To determine myelinated fiber densities, photomicrographs of transverse sections of the nerves were taken by EM at a magnification of 2,000×. Negatives were directly scanned onto a computer and quantitatively analyzed using the Matrox Inspector software (Matrox, Montréal, Canada). A threshold was defined for each micrograph, leading to a binarized image. Myelinated fibers were automatically detected using the blob tool of the software, and the number of myelinated fibers per square millimeter was determined by the software. Unmyelinated fibers were identified by visual inspection, and their numbers per squared millimeter were determined by the Matrox Inspector software. Onion bulbs and regenerative clusters were identified by visual inspection of transversal sections of the biopsies. Onion bulbs were defined as one or more concentric layers of flattened Schwann cell processes. Regenerative clusters were defined as a group of 3 or more closely apposed small myelinated and unmyelinated axons.

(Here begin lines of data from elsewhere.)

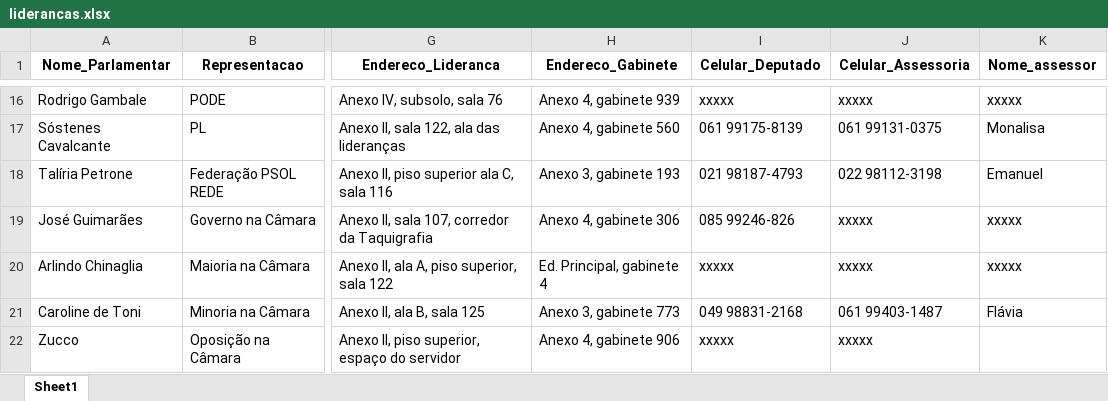
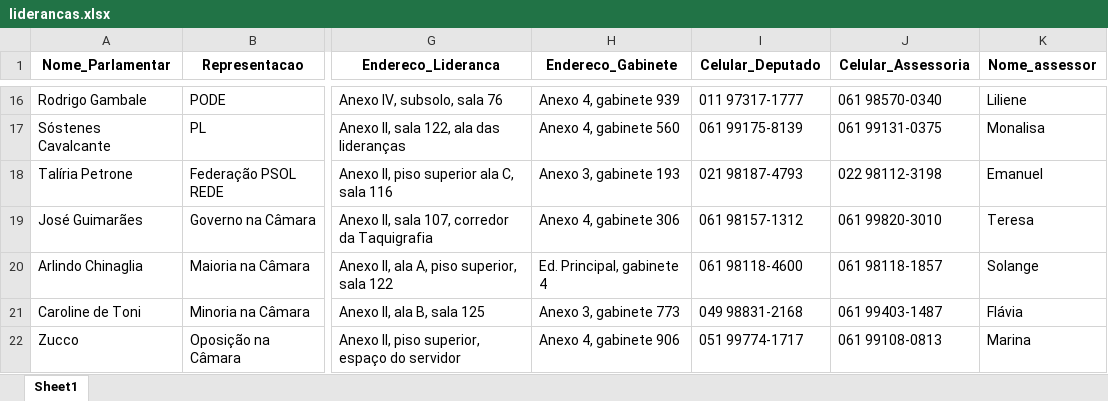
Before and after one commit to LucasPin45/painelchatlid, an Excel workbook: liderancas.xlsx, sheet Sheet1, drawn as a sheet; only a part is shown, gaps mark what is left out; values as stored, in another font and other column widths than the file's, no borders; the diff covers the shown part only; the diff names each change by its address in the sheet, - before the commit and + after, or states it on an @@ line.

```diff
--- a/liderancas.xlsx (sheet Sheet1)
+++ b/liderancas.xlsx (sheet Sheet1)
-I16 (Celular_Deputado): xxxxx
+I16 (Celular_Deputado): 011 97317-1777
-J16 (Celular_Assessoria): xxxxx
+J16 (Celular_Assessoria): 061 98570-0340
-K16 (Nome_assessor): xxxxx
+K16 (Nome_assessor): Liliene
-I19 (Celular_Deputado): 085 99246-826
+I19 (Celular_Deputado): 061 98157-1312
-J19 (Celular_Assessoria): xxxxx
+J19 (Celular_Assessoria): 061 99820-3010
-K19 (Nome_assessor): xxxxx
+K19 (Nome_assessor): Teresa
-I20 (Celular_Deputado): xxxxx
+I20 (Celular_Deputado): 061 98118-4600
-J20 (Celular_Assessoria): xxxxx
+J20 (Celular_Assessoria): 061 98118-1857
-K20 (Nome_assessor): xxxxx
+K20 (Nome_assessor): Solange
-I22 (Celular_Deputado): xxxxx
+I22 (Celular_Deputado): 051 99774-1717
-J22 (Celular_Assessoria): xxxxx
+J22 (Celular_Assessoria): 061 99108-0813
-K22 (Nome_assessor): (empty)
+K22 (Nome_assessor): Marina
```
Also changed, not shown: 32 edited cells elsewhere in this sheet.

Quantitative assessment of mitochondrial length in myelinated and unmyelinated fibers was performed on longitudinal sections of the nerves. The length or largest diameter of each visible mitochondrion was recorded in several axons using the Matrox Inspector software. Quantitative data from patients and controls were compared using the Mann-Whitney U test. More than 10 micrographs from each sample were analyzed. The ages of normal controls used for quantitative studies of fiber density and mitochondrial length were 5 years (used for the first biopsy of cases 1, 5, and 6 and for cases 3 and 4), 9 years (used for the second biopsy of cases 1 and 5), and 22 years (used for the second biopsy of case 6).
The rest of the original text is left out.